Written by: Dara Connolly, Executive Contributor
Executive Contributors at Brainz Magazine are handpicked and invited to contribute because of their knowledge and valuable insight within their area of expertise.
“I’m not ready.”
“Other people are smarter/more prepared/hard-working/deserving than me.”
Do you catch yourself saying these things?
If so, you are not alone.
According to a 2020 survey by Medical News, up to 82% of people experience impostor syndrome feelings of self-doubt so strong that they have a fear of being exposed as a “fraud.”
Both men and women experience these feelings it’s common among high achievers. Some of our most beloved celebrities admit to experiencing impostor syndrome. Including:
As a confidence coach who works with clients to overcome impostor syndrome, one thing I have learned is that we can diffuse these feelings by following what I call my 4 C’s formula:
When thoughts of “Competition, Comparison, Correction, and Criticism” appear, replace these 4 with “Challenges, Competency, Consistency, and Celebration.”
The pesky feeling of Impostor Syndrome that most people experience only shows up when we compare or compete ourselves with others.
Has this ever happened to you?
You watch a colleague crush a presentation, and you instantly rethink if you are ready for your next speech
You hear of a family member’s success, and you begin to question your business idea– after all, they were always smarter than you

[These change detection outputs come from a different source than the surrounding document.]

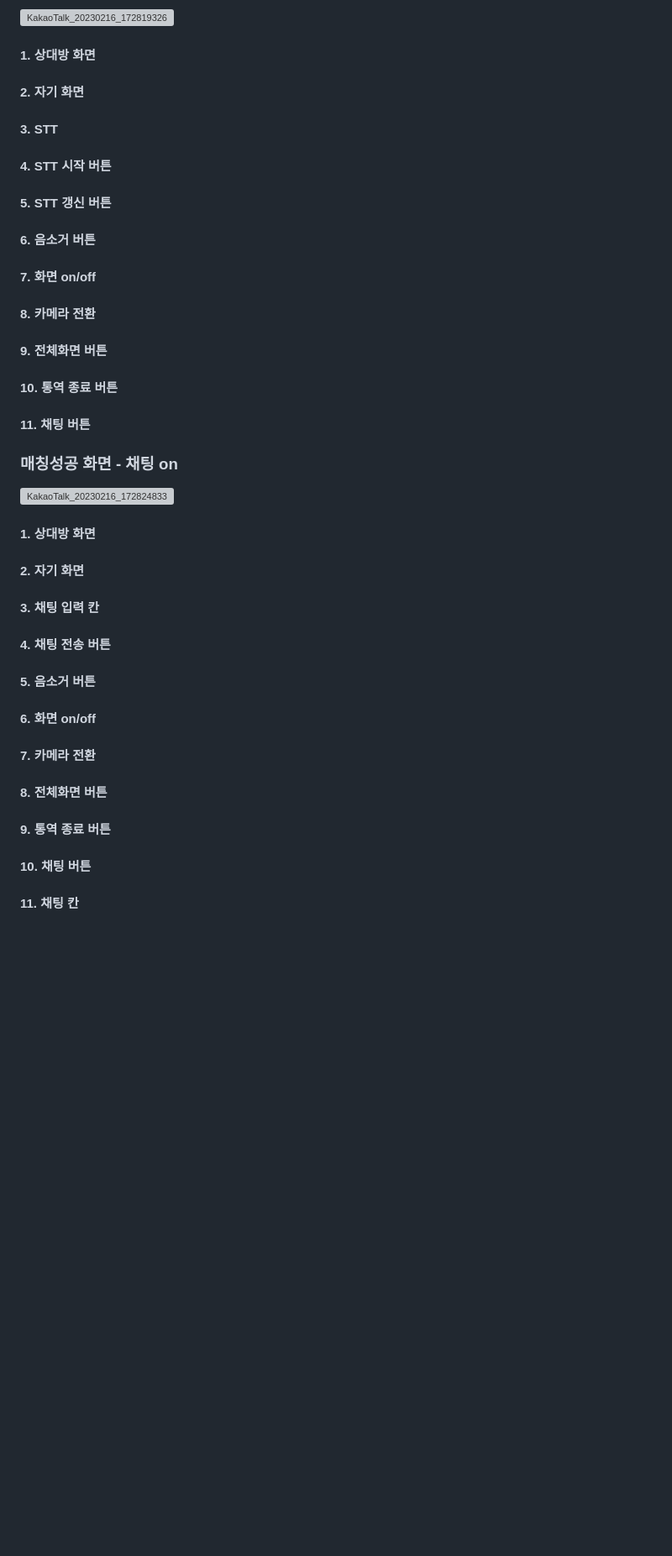
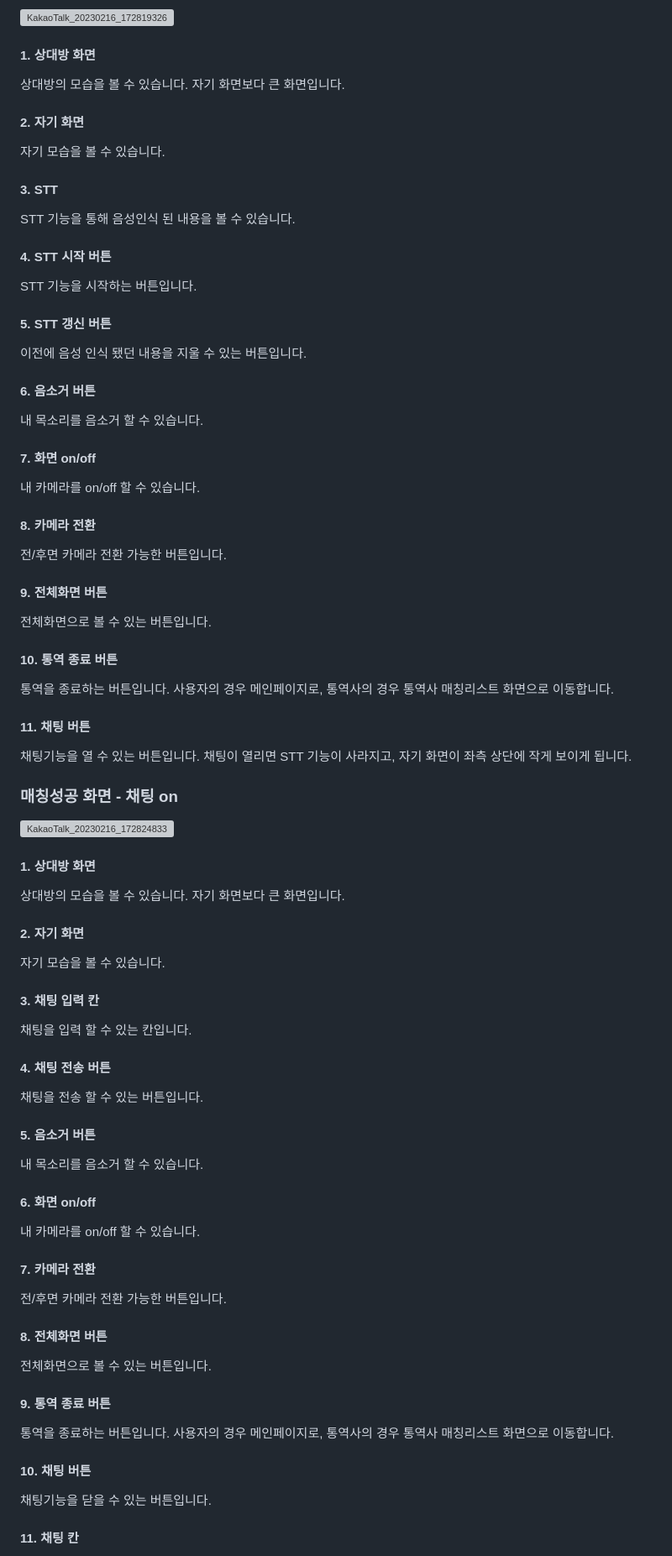
Before and after one commit to SignBridge/signbridge, a Markdown page: exec/README.md, the part around the change printed below. Shown: that part at 84% size. Rendered like a GitHub page; blank space fills up the shorter version; grey boxes are pictures that could not be loaded.

```diff
--- a/exec/README.md
+++ b/exec/README.md
@@ -112,26 +112,50 @@ AI 상담 페이지로 가는 버튼입니다. 대기시간이 길어져서 바
 ### 매칭성공 화면 - 채팅 off
 ![KakaoTalk_20230216_172819326](/uploads/a03cb20992fd38cc59287f00c2f2975c/KakaoTalk_20230216_172819326.png)
 #### 1. 상대방 화면
+상대방의 모습을 볼 수 있습니다. 자기 화면보다 큰 화면입니다.
 #### 2. 자기 화면
+자기 모습을 볼 수 있습니다.
 #### 3. STT
+STT 기능을 통해 음성인식 된 내용을 볼 수 있습니다.
 #### 4. STT 시작 버튼
+STT 기능을 시작하는 버튼입니다.
 #### 5. STT 갱신 버튼
+이전에 음성 인식 됐던 내용을 지울 수 있는 버튼입니다.
 #### 6. 음소거 버튼
+내 목소리를 음소거 할 수 있습니다.
 #### 7. 화면 on/off
+내 카메라를 on/off 할 수 있습니다.
 #### 8. 카메라 전환
+전/후면 카메라 전환 가능한 버튼입니다.
 #### 9. 전체화면 버튼
+전체화면으로 볼 수 있는 버튼입니다.
 #### 10. 통역 종료 버튼
+통역을 종료하는 버튼입니다.
+사용자의 경우 메인페이지로, 통역사의 경우 통역사 매칭리스트 화면으로 이동합니다.
 #### 11. 채팅 버튼
+채팅기능을 열 수 있는 버튼입니다.
+채팅이 열리면 STT 기능이 사라지고, 자기 화면이 좌측 상단에 작게 보이게 됩니다.
 ### 매칭성공 화면 - 채팅 on
 ![KakaoTalk_20230216_172824833](/uploads/f03d7d5c37ba98d00d3ead70c5debc33/KakaoTalk_20230216_172824833.png)
 #### 1. 상대방 화면
+상대방의 모습을 볼 수 있습니다. 자기 화면보다 큰 화면입니다.
 #### 2. 자기 화면
+자기 모습을 볼 수 있습니다.
 #### 3. 채팅 입력 칸
+채팅을 입력 할 수 있는 칸입니다.
 #### 4. 채팅 전송 버튼
+채팅을 전송 할 수 있는 버튼입니다.
 #### 5. 음소거 버튼
+내 목소리를 음소거 할 수 있습니다.
 #### 6. 화면 on/off
+내 카메라를 on/off 할 수 있습니다.
 #### 7. 카메라 전환
+전/후면 카메라 전환 가능한 버튼입니다.
 #### 8. 전체화면 버튼
+전체화면으로 볼 수 있는 버튼입니다.
 #### 9. 통역 종료 버튼
+통역을 종료하는 버튼입니다.
+사용자의 경우 메인페이지로, 통역사의 경우 통역사 매칭리스트 화면으로 이동합니다.
 #### 10. 채팅 버튼
+채팅기능을 닫을 수 있는 버튼입니다.
 #### 11. 채팅 칸
```
Also changed, not shown: other parts of exec/README.md (+16 -0 lines), README.md (+3 -0 lines).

You feel embarrassed your Instagram post has only 12 likes after seeing a friend’s post go viral with thousands of views
When we compare ourselves with others, feelings of not being good enough suddenly appear. However, your experience is relative to your perspective. What if your social media post only received 12 likes, but it significantly changed the lives of those 12 people, would you still question your content then?
Instead of comparing ourselves to others, we need to focus on overcoming our challenges and competencies. What are the obstacles you overcame? What are your unique talents, skills, and gifts that you can contribute?
When we spend more time looking at what we do well and how far we have come, we increase our self-worth.
The next two C’s to watch out for after “Competition and Comparison” are “Correction and Criticism.”
Be discerning from who you take advice and feedback.
A good example of this was the first time I gave a presentation at a conference. A few moments before my speech, I watched another presenter speak to a standing-room-only packed audience. Even though I was prepared, feelings of inadequacy and impostor syndrome crept in.
Was I good enough?
They seem so much better than me.
Maybe I’m not cut out for this.
I’m not ready. And so on.
Before I took the stage, I spoke to the “popular” presenter and told him how much I enjoyed his presentation and that I was nervous to follow him. To be helpful, he started giving me advice about what to say and do in my speech. This left me doubting what I had previously written and prepared. Impostor syndrome was in full effect suddenly, my speech (and I) was not good enough.
There is a time and place for correction and criticism. However, a few minutes before you are about to walk onto a stage is not the time to revamp a speech. I decided to go with my original content. Even though I didn’t have as large an audience as him, it was still a success for me, and I celebrated.
Do not focus on competition or feedback, or criticism. The only person who can determine the value of what you bring is you.
Remind yourself that your job is to stay in your lane and run your race. Think of yourself as a racehorse running with blinders on you cannot turn your head to look at the competition. You must stay forward and focused on your goal.
Use the 4 C’s formula the next time you feel impostor syndrome: Face your challenges, worry less about the competition, and consistently do what you do, then celebrate your wins.
If impostor syndrome is preventing you from living a fulfilled life, I am here to support you. I have created a new CLUB to help you begin right now.
Accountability is the multiplier for success. When we set out to make improvements to our lives, consistency and support are key. Information alone does not transform us:
If you’ve read my article, I’d love to hear from you!
Dara Connolly, Executive Contributor Brainz Magazine
Dara Connolly is the author of the new book Flip Your Fear and founder of PTC™– an award-winning confidence program for women. Dara was the ultimate juxtaposition– a Black-Belt martial artist and a lifelong timid wallflower filled with fear! She now helps women who are tired of getting talked over or feeling ignored to Speak up to be heard, kick Fear to the curb, and be TEDx confident!
She is a TEDx speaker and nationally recognized expert in the field of confidence which has helped thousands. Dara has been featured on FOX, CW, The Connect Show, The List Show, Dr. Laura, and other media outlets. Her mission: Every Woman Can Live with Fearless Confidence.